→ What is being asked: In the entries below, find every line holding the string "root" and collect it.

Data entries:
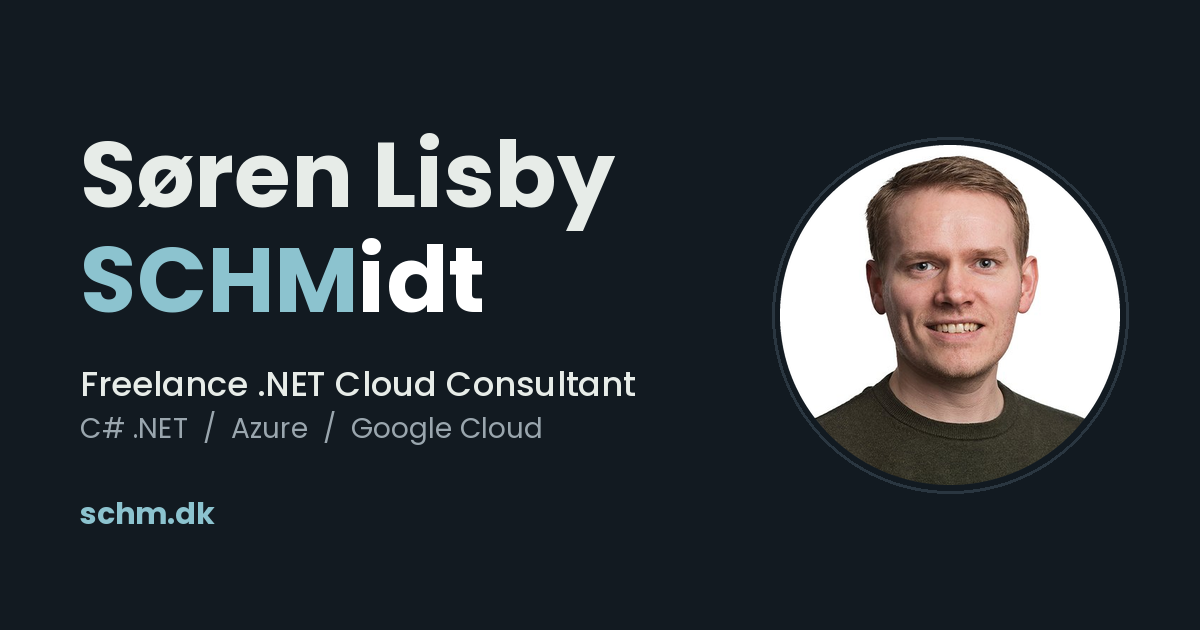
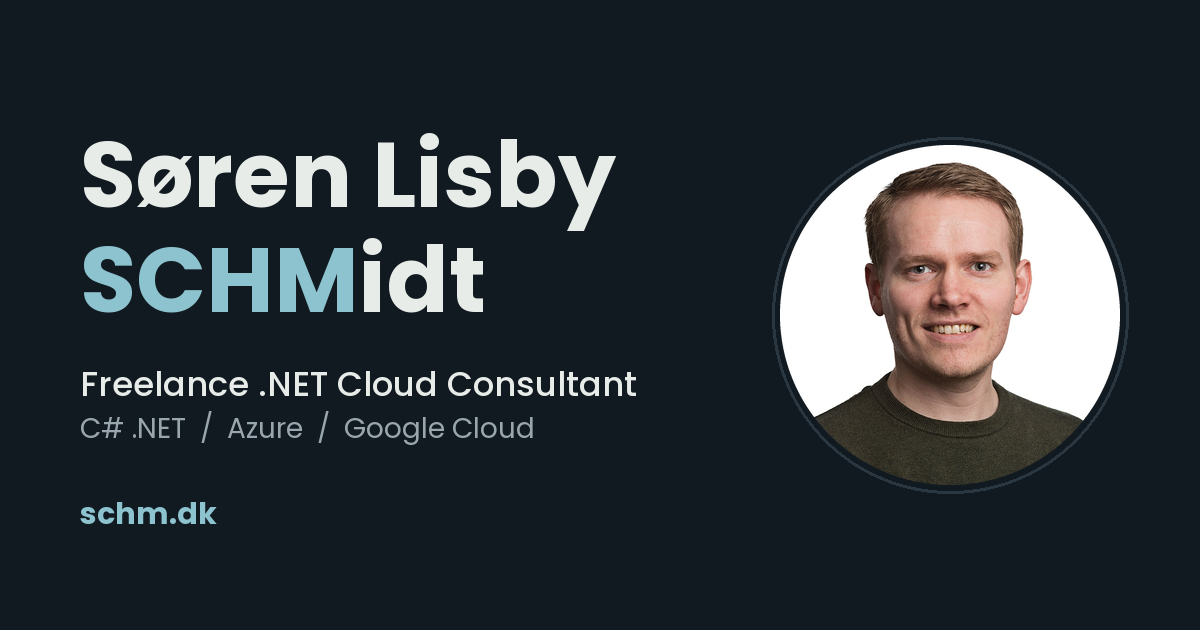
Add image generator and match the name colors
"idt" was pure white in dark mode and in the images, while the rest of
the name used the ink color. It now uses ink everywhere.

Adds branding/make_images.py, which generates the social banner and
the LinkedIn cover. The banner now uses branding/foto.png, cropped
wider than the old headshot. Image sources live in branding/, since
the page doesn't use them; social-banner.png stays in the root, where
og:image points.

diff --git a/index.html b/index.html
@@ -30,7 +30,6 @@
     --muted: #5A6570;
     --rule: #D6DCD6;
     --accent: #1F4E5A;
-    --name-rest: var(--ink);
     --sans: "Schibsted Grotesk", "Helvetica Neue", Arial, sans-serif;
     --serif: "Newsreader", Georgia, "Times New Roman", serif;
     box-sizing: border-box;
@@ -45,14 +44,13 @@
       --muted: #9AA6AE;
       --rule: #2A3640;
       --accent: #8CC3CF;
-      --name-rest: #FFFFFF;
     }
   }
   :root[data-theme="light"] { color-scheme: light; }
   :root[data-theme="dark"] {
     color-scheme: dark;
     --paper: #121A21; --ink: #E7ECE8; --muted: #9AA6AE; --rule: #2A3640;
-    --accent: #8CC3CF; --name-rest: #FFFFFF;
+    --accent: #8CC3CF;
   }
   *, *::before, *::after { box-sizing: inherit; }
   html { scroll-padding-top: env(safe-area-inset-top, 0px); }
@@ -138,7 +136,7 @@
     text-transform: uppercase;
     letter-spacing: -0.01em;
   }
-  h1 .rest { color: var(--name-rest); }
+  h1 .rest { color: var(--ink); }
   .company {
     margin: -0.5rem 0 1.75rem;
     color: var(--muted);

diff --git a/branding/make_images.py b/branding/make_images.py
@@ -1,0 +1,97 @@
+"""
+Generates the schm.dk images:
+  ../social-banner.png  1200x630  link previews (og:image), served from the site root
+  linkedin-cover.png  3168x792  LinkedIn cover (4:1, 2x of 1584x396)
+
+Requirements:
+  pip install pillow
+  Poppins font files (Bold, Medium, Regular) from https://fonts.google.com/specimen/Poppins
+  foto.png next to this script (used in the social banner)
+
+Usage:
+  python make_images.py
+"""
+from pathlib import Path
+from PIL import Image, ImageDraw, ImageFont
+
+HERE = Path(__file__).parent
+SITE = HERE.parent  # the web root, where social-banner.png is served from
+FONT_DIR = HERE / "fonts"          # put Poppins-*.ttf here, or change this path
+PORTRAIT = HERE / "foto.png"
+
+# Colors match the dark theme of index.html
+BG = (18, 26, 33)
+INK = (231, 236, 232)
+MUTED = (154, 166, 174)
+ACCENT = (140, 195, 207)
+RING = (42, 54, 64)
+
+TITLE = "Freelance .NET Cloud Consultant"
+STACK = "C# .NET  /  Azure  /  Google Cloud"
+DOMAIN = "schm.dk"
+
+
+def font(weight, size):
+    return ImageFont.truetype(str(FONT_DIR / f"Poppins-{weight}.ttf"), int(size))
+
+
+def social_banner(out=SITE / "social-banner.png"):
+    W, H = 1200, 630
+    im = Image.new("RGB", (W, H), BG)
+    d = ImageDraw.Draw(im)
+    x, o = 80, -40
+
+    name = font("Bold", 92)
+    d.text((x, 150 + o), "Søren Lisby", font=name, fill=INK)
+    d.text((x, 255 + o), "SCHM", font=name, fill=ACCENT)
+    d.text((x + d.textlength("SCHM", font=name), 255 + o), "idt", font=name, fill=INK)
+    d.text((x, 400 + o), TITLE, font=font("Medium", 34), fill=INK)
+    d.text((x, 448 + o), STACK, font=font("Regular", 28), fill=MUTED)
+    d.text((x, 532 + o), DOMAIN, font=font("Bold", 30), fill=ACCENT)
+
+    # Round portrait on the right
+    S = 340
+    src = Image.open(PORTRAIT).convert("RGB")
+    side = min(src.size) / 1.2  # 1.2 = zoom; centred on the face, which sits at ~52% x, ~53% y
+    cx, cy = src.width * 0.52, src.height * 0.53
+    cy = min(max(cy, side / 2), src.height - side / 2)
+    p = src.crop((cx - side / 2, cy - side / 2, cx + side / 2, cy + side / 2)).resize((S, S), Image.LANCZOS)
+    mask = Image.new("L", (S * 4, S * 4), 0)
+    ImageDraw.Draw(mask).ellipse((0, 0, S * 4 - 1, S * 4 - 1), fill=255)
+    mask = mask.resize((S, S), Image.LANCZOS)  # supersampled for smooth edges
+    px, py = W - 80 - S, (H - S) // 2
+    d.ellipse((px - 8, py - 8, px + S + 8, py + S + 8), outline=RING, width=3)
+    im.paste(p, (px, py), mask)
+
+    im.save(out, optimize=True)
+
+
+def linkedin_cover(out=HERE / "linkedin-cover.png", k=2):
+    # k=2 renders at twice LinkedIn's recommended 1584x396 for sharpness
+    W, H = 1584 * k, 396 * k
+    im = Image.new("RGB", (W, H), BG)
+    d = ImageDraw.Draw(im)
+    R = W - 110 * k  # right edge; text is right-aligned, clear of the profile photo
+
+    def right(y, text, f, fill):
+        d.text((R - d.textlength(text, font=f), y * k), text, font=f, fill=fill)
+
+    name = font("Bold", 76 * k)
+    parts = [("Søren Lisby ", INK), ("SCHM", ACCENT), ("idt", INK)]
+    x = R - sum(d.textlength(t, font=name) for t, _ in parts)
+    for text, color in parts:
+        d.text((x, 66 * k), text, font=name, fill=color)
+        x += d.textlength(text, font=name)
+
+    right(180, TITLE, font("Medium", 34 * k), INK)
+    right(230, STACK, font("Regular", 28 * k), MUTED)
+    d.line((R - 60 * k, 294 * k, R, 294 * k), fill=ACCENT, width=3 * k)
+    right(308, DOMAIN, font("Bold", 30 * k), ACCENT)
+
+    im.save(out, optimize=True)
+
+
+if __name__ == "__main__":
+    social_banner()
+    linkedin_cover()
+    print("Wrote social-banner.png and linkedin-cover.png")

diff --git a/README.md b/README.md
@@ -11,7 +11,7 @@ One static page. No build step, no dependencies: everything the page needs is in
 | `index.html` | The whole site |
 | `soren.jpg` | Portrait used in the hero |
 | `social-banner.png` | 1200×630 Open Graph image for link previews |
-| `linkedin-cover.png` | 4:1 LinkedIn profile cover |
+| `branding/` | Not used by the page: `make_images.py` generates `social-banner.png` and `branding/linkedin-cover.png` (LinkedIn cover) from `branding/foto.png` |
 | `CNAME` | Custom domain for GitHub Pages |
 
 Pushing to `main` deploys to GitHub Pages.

→ Written solution:
the page doesn't use them; social-banner.png stays in the root, where
   :root[data-theme="light"] { color-scheme: light; }
   :root[data-theme="dark"] {
+  ../social-banner.png  1200x630  link previews (og:image), served from the site root
+SITE = HERE.parent  # the web root, where social-banner.png is served from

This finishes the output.